> [WHAT TO PRODUCE] Copy out all lines of the records in which the word "function" appears.
*** Begin section ***
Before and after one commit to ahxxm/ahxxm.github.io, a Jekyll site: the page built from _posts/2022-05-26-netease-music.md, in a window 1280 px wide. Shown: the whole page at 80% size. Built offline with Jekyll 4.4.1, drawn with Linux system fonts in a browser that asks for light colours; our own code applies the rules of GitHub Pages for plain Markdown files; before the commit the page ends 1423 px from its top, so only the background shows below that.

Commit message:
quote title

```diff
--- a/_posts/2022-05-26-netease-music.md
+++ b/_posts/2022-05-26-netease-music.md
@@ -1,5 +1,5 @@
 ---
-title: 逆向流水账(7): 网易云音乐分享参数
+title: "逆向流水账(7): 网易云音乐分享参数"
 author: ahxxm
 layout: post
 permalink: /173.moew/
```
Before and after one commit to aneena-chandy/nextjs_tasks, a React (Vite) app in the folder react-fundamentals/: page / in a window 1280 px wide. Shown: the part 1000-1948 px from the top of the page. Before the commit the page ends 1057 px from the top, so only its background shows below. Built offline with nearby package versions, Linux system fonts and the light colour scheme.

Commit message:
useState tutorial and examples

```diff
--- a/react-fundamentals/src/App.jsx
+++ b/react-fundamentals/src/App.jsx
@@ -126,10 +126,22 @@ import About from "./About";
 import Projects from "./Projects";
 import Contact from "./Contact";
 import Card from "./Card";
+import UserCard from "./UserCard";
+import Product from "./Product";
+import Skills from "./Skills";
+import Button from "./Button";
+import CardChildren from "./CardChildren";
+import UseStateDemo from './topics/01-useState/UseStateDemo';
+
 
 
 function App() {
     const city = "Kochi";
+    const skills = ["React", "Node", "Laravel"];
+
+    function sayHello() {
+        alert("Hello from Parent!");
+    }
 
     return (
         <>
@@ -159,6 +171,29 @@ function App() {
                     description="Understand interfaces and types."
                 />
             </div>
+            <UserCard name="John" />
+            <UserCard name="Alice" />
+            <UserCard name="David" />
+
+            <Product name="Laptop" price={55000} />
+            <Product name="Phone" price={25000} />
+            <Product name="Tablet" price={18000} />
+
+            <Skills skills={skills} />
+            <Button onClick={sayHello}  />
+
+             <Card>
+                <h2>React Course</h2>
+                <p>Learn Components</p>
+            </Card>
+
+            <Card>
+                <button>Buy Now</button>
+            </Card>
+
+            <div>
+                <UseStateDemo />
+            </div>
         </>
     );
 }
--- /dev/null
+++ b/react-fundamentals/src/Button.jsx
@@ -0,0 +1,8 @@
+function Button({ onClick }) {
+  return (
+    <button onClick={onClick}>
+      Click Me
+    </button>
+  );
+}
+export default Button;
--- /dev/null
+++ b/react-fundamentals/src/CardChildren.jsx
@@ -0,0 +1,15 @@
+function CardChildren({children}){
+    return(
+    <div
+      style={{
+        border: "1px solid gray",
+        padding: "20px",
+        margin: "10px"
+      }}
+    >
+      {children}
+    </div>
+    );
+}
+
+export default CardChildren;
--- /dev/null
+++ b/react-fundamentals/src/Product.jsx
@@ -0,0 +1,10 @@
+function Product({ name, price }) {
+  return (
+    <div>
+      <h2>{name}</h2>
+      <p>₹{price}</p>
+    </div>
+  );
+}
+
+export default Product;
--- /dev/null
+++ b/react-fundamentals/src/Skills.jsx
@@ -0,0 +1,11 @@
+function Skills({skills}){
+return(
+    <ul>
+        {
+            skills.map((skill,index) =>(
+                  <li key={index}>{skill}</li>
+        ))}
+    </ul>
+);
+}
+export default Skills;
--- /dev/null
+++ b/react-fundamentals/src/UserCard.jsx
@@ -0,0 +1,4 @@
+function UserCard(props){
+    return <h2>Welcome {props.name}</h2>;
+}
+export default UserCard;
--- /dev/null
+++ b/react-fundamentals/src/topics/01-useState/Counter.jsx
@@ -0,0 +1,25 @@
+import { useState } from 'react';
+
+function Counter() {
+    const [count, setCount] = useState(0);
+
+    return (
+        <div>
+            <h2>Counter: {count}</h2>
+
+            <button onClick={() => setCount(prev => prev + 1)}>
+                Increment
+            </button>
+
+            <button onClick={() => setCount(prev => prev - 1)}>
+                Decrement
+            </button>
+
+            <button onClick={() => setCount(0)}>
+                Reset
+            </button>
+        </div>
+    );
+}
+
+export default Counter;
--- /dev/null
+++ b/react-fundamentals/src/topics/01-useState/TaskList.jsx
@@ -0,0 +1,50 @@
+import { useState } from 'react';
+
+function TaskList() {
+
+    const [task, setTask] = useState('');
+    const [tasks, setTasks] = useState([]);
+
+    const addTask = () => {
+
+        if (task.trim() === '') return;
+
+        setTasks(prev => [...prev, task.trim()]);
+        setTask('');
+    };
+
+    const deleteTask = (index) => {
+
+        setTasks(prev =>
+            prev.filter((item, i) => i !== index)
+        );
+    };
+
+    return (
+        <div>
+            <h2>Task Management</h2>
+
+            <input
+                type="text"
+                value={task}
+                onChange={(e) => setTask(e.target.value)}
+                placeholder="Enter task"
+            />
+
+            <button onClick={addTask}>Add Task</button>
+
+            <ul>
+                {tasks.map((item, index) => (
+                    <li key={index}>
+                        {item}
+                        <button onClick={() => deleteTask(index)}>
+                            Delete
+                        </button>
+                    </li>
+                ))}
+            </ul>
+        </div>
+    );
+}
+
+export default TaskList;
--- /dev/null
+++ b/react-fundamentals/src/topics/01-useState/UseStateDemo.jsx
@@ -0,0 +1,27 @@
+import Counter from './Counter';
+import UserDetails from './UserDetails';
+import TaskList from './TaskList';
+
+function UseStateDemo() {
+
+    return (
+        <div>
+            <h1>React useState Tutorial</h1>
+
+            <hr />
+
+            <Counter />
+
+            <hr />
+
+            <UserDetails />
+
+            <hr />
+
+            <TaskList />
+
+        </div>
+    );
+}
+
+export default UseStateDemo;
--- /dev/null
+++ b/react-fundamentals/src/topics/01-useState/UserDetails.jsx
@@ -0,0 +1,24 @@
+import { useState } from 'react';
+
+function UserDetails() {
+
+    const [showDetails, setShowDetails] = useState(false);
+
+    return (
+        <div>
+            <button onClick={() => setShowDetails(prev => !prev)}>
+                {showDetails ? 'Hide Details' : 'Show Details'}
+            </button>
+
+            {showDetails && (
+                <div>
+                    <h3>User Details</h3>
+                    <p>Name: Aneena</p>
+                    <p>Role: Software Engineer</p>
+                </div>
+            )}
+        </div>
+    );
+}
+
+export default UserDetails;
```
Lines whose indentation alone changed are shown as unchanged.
*** End section ***
> [EXERCISE RESULT]
 function App() {
+    function sayHello() {
@@ -159,6 +171,29 @@ function App() {
+function Button({ onClick }) {
+function CardChildren({children}){
+function Product({ name, price }) {
+function Skills({skills}){
+function UserCard(props){
+function Counter() {
+function TaskList() {
+function UseStateDemo() {
+function UserDetails() {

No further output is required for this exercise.